So I wasn’t sure where else to put this, but just wanted to get it off my chest. I went to see my 2nd p-doc within the last month in order to attempt to obtain a legitimate prescription to valium for the purposes of tapering. Also was looking for a script to remeron, since my sleep is still pretty bad even after reinstating. I made the mistake of mentioning tapering down, and switching over from the klonopin that I had previously been on. Big mistake. In the US, doctors just don’t get it. He actually said “well if there’s an addiction, we need to stop the benzos. You’ll feel a little anxiety for a few days, but then you’ll be ok” Lol. He then said but if you have GAD, and valium or klonopin seem to work for you, then we can go that route. I immediately said yes, I think I’ve have GAD. You see, docs just don’t want to get involved in the whole tapering business. It’s messy. I’m not sure if they’re completely ignorant to protracted WD, or if they just don’t want to get involved in a tapering schedule. With them, everything HAS to have a diagnosis. And if it’s benzo dependancy (addiction or not), than they are apparently almost never willing to write a script to taper. Because if it’s dependance, the solution is to get off the drug right NOW, find some other diagnosis, and put you on some other med that probably won’t help, and will likely make things worse. Long story short.. I get ONE WEEKS supply of valium and remeron, and have to go back in a week (another $150) to re-evaluate. I’m just going to stick to my GAD diagnosis and taper on my own. Hopefully he will trust me enough to change the visits to once a month.

Here is the real kicker: In the whole visit, he offered me gabapentin, paxil, effexor, anafranil (which I’d be willing to retry at some point b/c it of positive past with it). And the most outrageous of all.. He actually offered me buprenorphine (Suboxone) to help treat DEPRESSION!! Are you kidding me?? I was trying to be as personable and friendly as I could, so I just said “hmmm.. I haven’t been on opiates in about 8 months. That might have made a little more sense if I made the transition back then, but at this point, I’m not sure what the benefit would be?”. Come to find out, their have actually been clinical trials using buprenophine for depression, and it’s soon going to be a new depression treatment!

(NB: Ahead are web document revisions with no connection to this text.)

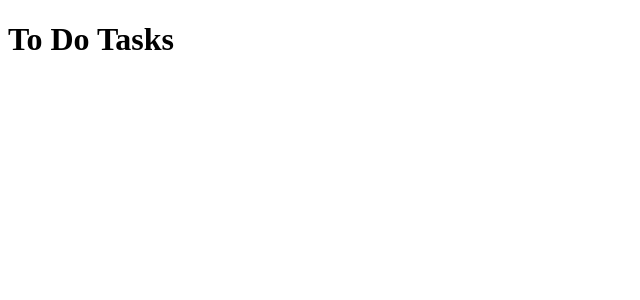
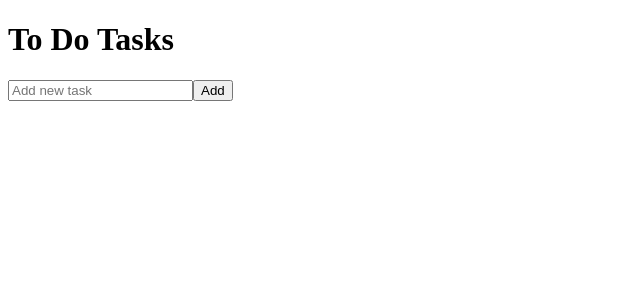
Before and after one commit to Sergey-dev10/todo-list-hooks, a React (Vite) app: page / in a window 1280 px wide. Shown: the top 300 px of the page, without its empty margins (0-640 px from the left). Built offline with nearby package versions, Linux system fonts and the light colour scheme.

Commit message:
feat: component TaskAdder was created

```diff
--- a/src/components/List/List.jsx
+++ b/src/components/List/List.jsx
@@ -1,6 +1,10 @@
 import {Title} from "../Title";
+import {TaskAdder} from "../TaskAdder";
 export const  List = () => {
     return (
-        <Title />
+        <>
+            <Title />
+            <TaskAdder />
+        </>
     );
 }
--- a/src/components/List/index.js
+++ b/src/components/List/index.js
@@ -1 +1 @@
-export * from './List';
+export * from "./List";
--- /dev/null
+++ b/src/components/TaskAdder/TaskAdder.jsx
@@ -0,0 +1,8 @@
+export const TaskAdder = () => {
+    return (
+        <div>
+            <input type="text" placeholder="Add new task"/>
+            <button>Add</button>
+        </div>
+    );
+}
--- /dev/null
+++ b/src/components/TaskAdder/index.js
@@ -0,0 +1 @@
+export * from "./TaskAdder.jsx";
```
Also changed, not shown: src/components/List/List.styled.js (deleted), src/components/List/List.styles.js (added).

What’s next? Oxycodone for depresssion? It makes you feel good, right? Anyway, he just refused to believe or accept that I’m trying to allow my brain to slowly recover from years of addictive psychotropic drugs. And that it takes time. But that’s just not how they think. It can’t last that long, they say. There must be some underlying condition that needs to be treated with a new drug. That’ll fix it. Sigh. Western medicine.. I guess that’s how they stay in business.

First question: “How do I find a doctor (who will give me benzos)? I fucking love them!”

My first question to everyone...
« on: February 26, 2017, 08:24:34 pm »

[Buddie]

How do I find a doctor that will taper me over a long period of time. All three tapers I have tried were between 1 and 3 months. And they all resulted badly, severe depression and anxiety along with cognitive effects and pain.
It seems like every doctor knows how to prescribe Benzos and I can’t find one to taper me off them without crashing me.
3mg clonazapam for 17 years. Was great for the first year and the years after just got worse and worse. It has changed me for the worse in so many ways.

Kooks push intravenous ketamine

Recreational use of ketamine

Ketamine is a prescription anesthetic that is federally regulated (e.g., U.S. Schedule III, U.K. Class B) that functions as a dissociative anesthetic, and so has seen use as a recreational drug. Originating in the United States in the 1970s, the recreational use of ketamine has since spread to Europe, Canada, Asia, and Australia. Attempts are made to use the drug at sub-anesthetic doses; contexts for use include both private settings and at club venues (raves and parties), where it initially gained popularity. Despite its emergence as a club drug, users may eventually relegate their use to more private settings

Ketamine interacts with a variety of other drugs, most pronounced with alcohol, opioids (potentiation), and barbiturates, and with drugs that increase blood pressure (e.g., stimulants, SNRI antidepressants, and especially MAOIs). The latter may have an additive effect on the user’s blood pressure, causing tachycardia, palpitations and potentially serious arrhythmias.[not verified in body] Ketamine use as a recreational drug has been implicated in a small but greatly exaggerated number of annual deaths, the majority of which are youth or young adults, which have, taken together, led to increasing stringency of its regulation worldwide.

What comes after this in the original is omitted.